Obama followed up the dinner with a Thursday lunch with House Budget Committee Chairman Paul Ryan (R-Wis.) and is slated to meet with House and Senate Republicans on Capitol Hill this week.

Johnson said the dinner was “very honest, frank.” He said he had already been contacted by the White House to follow up and expressed optimism that the dialogue would continue.

“I got a call from his chief of staff over the weekend to talk about, you know what we need to do in terms of developing the process,” said Johnson. “So, you know we'll -- I'll certainly give the president the benefit of the doubt. “

Johnson said that he would be willing to consider new tax revenues for entitlement reform. 

“If you're taking a look at, in an entitlement reform package… you know actually bringing in revenue for those entitlement reforms, I might look at that,” he said. But Johnson cautioned that the high taxes were already battering the economy. 

Appearing on the same show, Rep. Debbie Wasserman Schultz (D-Fla.) praised the president’s efforts, but cautioned that she feared they would run into opposition from House Republicans.

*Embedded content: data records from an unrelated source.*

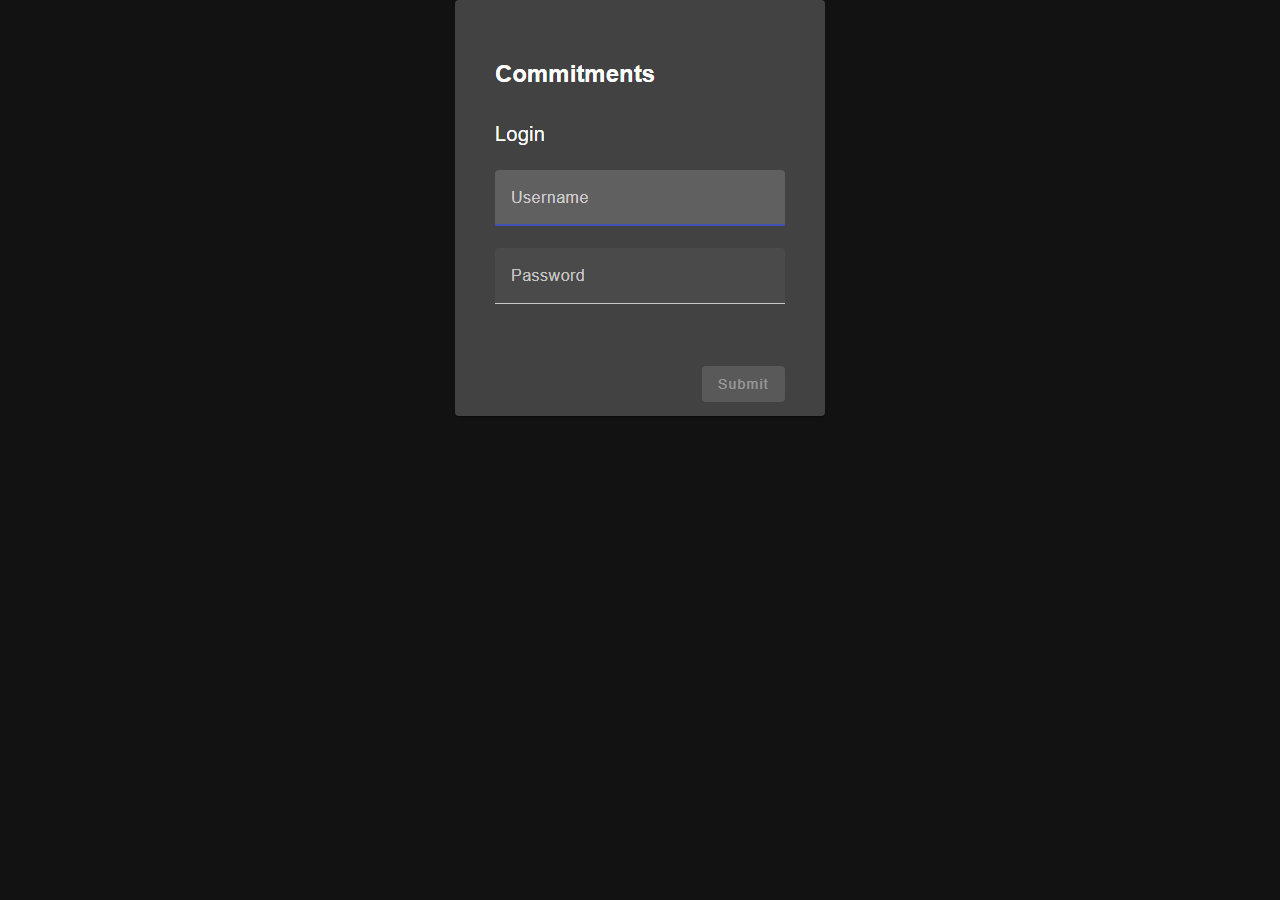
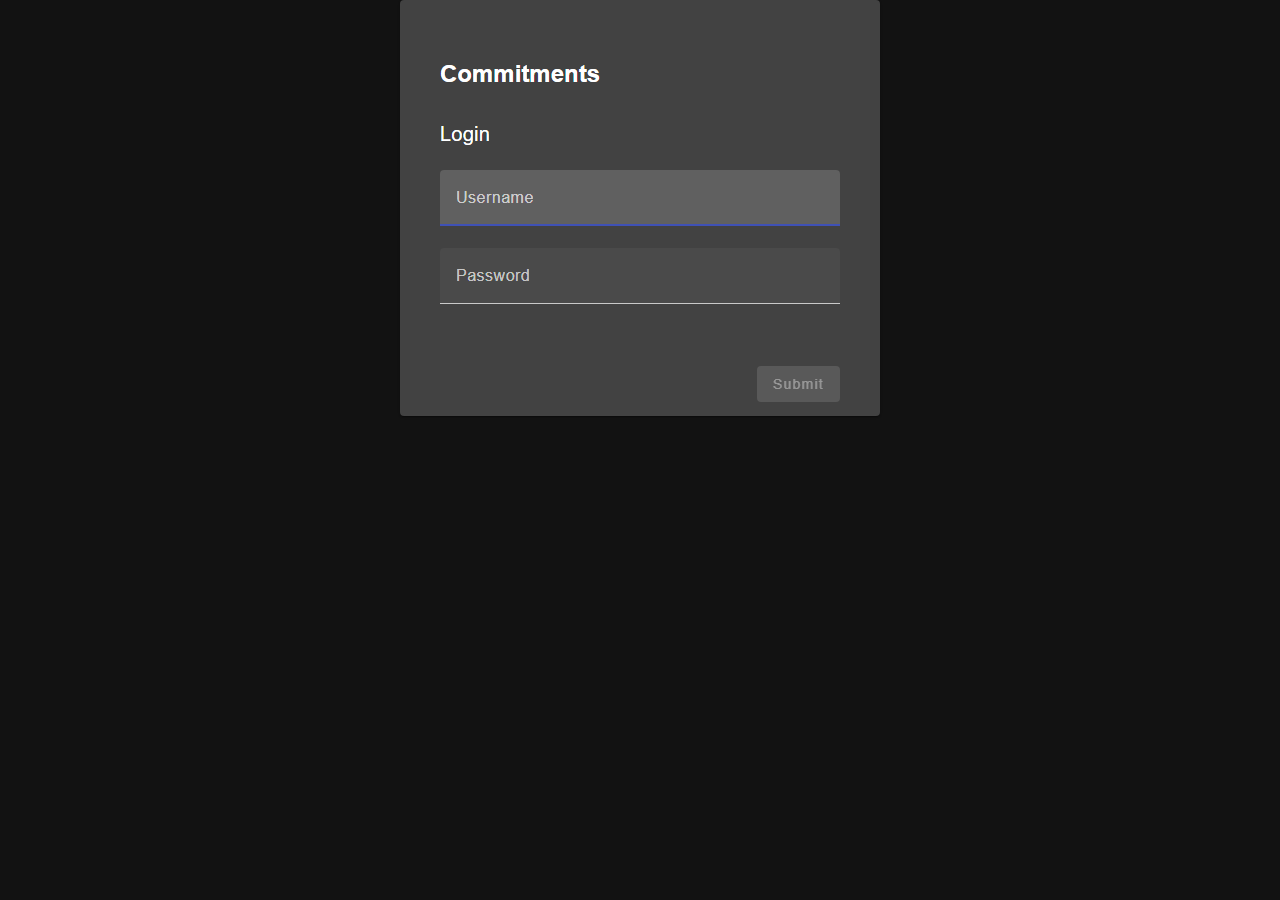
fix(authentication): widen login card to design's 480 px
Closes bug 005. One-character change to
login-page.component.scss: max-width 370 -> 480, matching the LG
(1280) and XL (1920) frames in docs/ui-design.pen.

All three Playwright tests pass (form renders, dark bg, 480 px
card).

Audit (radical simplicity, 2x):
  a) Already a single CSS literal - cannot be smaller.
  b) Card visually matches the design proportions on the dark
     surface; no other UI elements affected.
  c) Junior-dev friendly: one number changed in one rule.

Changed region(s): [[0.3125, 0.0, 0.5312, 0.4667], [0.5625, 0.0, 0.6875, 0.4667]]

diff --git a/frontend/projects/commitments-app/src/app/pages/login/login-page/login-page.component.scss b/frontend/projects/commitments-app/src/app/pages/login/login-page/login-page.component.scss
@@ -9,7 +9,7 @@
 
 mat-card {
   margin: 0 auto;
-  max-width: 370px;
+  max-width: 480px;
   width: 100%;
   height: 416px;
   padding: 40px 40px 40px 40px;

“Unfortunately what we've had thus far is a paralyzed Republican leadership, particularly in the House, who has not been able to act, not felt that all that they have enough leeway because of their -- the extremism in -- in their Republican conference -- to do anything with the president,” said Wasserman Schultz.